…and naturally lots and lots of pics of my beloved Edinburgh. In fact over 1500 of the city and over 600 of the Festival. Hmmm, guess it all does mount up!
I make no pretense to be a proper photographer (sometimes I get very lucky with the odd shot though), I’m really more of a gonzo photographer – I just shoot anything that catches my eye from historic buildings to jugglers to everyday life to famous writers at the Book Festival; I don’t rework them in PhotoShop so what you see is pretty much what I saw, not re-touched, shot purely for enjoyment from the compact camera I almsot always carry with me.
Down to Portobello this afternoon with my mate and his dog to let him have a run around off the leash on the beach (the dog, not my friend), only to find what was a cold wind in the city centre of Edinburgh was a howling gale coming right off the North Sea at Porty, whipping the waves up into big foaming gray peaks and slamming right into the sea wall so hard they splashed right up the side, across the Esplanade and hit the wall of the structure on the other side. That was when we decided to walk around the block at the worst bit 🙂 Pictures are a bit fuzzy, the wind was so high my camera lens, glasses and my face were all getting whipped by flying sand granules and salt spray, had to clean them repeatedly but within minutes they just got covered with a film of it again.

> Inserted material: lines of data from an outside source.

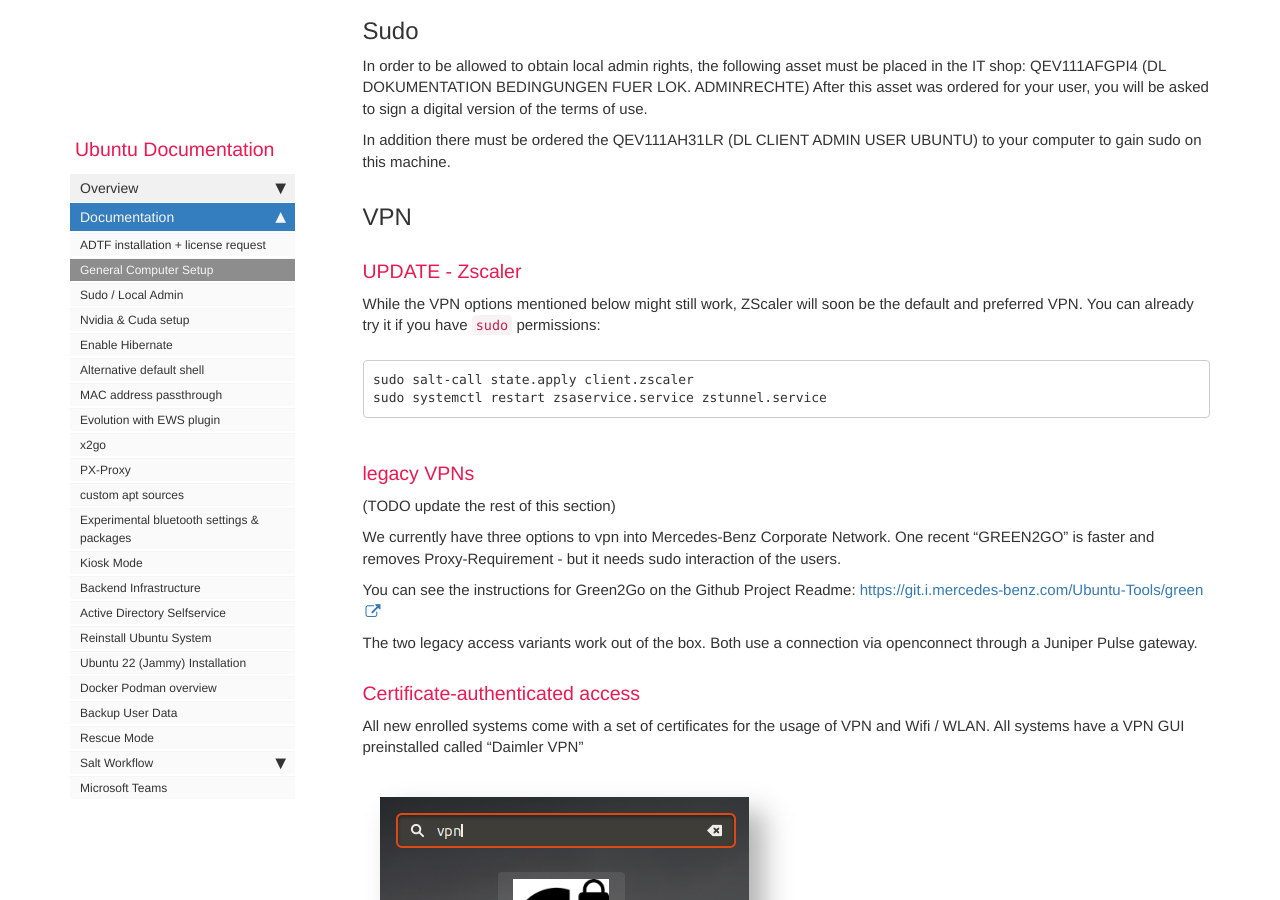
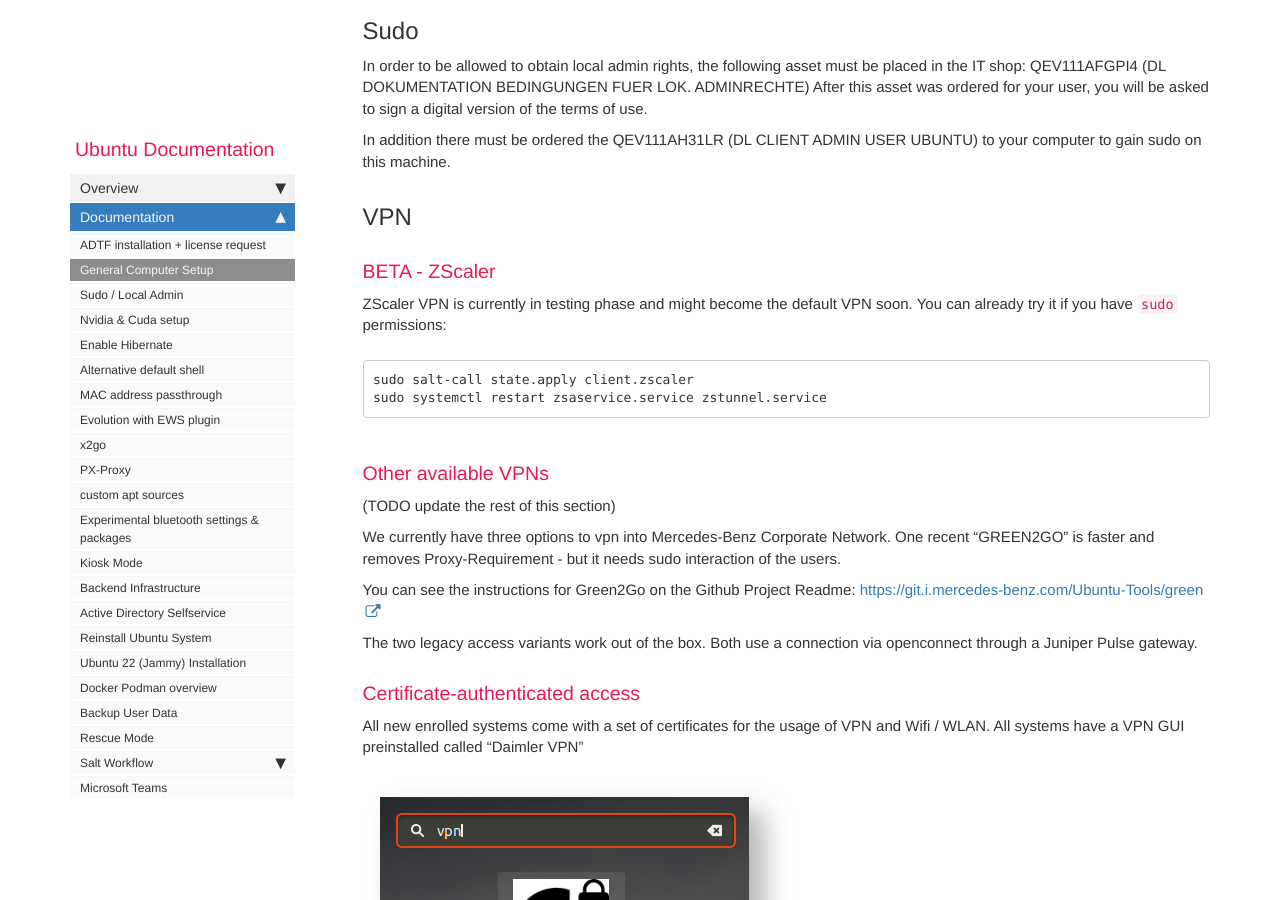
Before and after one commit to RajputPawan/Prometheus, a Jekyll site: the page built from pages/docs/generalsetup.md, in a window 1280 px wide and 900 px high, scrolled down 2063 px. Built offline with Jekyll 4.4.1, drawn with Linux system fonts in a browser that asks for light colours; comment, search, counter and statistics services are not loaded; some of the changed text lies outside the part shown.

Commit message:
use more careful wording about zscaler

```diff
--- a/pages/docs/generalsetup.md
+++ b/pages/docs/generalsetup.md
@@ -60,15 +60,15 @@
 
 ## VPN
 
-### UPDATE - Zscaler
+### BETA - ZScaler
 
-While the VPN options mentioned below might still work, ZScaler will soon be the default and preferred VPN.
+ZScaler VPN is currently in testing phase and might become the default VPN soon.
 You can already try it if you have `sudo` permissions:
 
     sudo salt-call state.apply client.zscaler
     sudo systemctl restart zsaservice.service zstunnel.service
 
-### legacy VPNs
+### Other available VPNs
 
 (TODO update the rest of this section)
 
```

After finishing work for the year I walked up a very snowy Royal Mile to the Castle gates. For the first time ever I had it all to myself, not another soul there for ten minutes, just me standing in snow that came over the toes of my boots, that soft scrunching sound that reminds you instantly of childhood playtimes in the snow. Just me and the cold and the snow and the Castle glowing in the night above the city, dusted with snow like icing on a historical cake. Below and around me views across the whole of Edinburgh, right out to the Pentland Hills. Freezing but incomparably beautiful. Merry Christmas from a snowy Scotland!